(Stored entries)
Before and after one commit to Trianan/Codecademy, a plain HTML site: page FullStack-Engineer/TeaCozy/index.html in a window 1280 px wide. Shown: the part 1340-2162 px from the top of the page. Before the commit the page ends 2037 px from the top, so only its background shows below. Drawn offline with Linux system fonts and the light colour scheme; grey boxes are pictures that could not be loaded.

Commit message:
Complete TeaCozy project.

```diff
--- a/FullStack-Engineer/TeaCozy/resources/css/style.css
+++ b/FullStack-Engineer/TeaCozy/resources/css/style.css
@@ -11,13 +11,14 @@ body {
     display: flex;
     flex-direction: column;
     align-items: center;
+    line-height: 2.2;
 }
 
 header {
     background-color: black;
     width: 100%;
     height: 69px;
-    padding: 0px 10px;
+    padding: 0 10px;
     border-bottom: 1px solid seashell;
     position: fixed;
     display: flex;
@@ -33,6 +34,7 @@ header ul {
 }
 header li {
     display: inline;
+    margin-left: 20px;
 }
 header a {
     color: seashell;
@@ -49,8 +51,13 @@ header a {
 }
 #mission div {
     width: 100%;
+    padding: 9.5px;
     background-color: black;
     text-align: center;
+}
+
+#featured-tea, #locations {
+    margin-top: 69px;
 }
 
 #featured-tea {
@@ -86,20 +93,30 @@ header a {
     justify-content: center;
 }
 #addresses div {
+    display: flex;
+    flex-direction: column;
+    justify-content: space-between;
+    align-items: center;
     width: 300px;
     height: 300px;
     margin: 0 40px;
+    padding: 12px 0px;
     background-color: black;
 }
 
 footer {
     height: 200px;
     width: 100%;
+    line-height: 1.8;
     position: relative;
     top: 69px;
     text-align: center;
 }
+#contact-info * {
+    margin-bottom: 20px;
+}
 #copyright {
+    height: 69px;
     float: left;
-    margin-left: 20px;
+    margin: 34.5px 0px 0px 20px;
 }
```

**Activity:** From the records above, pick out and copy each line holding the word "TeaCozy".

**Reply:**
Before and after one commit to Trianan/Codecademy, a plain HTML site: page FullStack-Engineer/TeaCozy/index.html in a window 1280 px wide. Shown: the part 1340-2162 px from the top of the page. Before the commit the page ends 2037 px from the top, so only its background shows below. Drawn offline with Linux system fonts and the light colour scheme; grey boxes are pictures that could not be loaded.
Complete TeaCozy project.
--- a/FullStack-Engineer/TeaCozy/resources/css/style.css
+++ b/FullStack-Engineer/TeaCozy/resources/css/style.css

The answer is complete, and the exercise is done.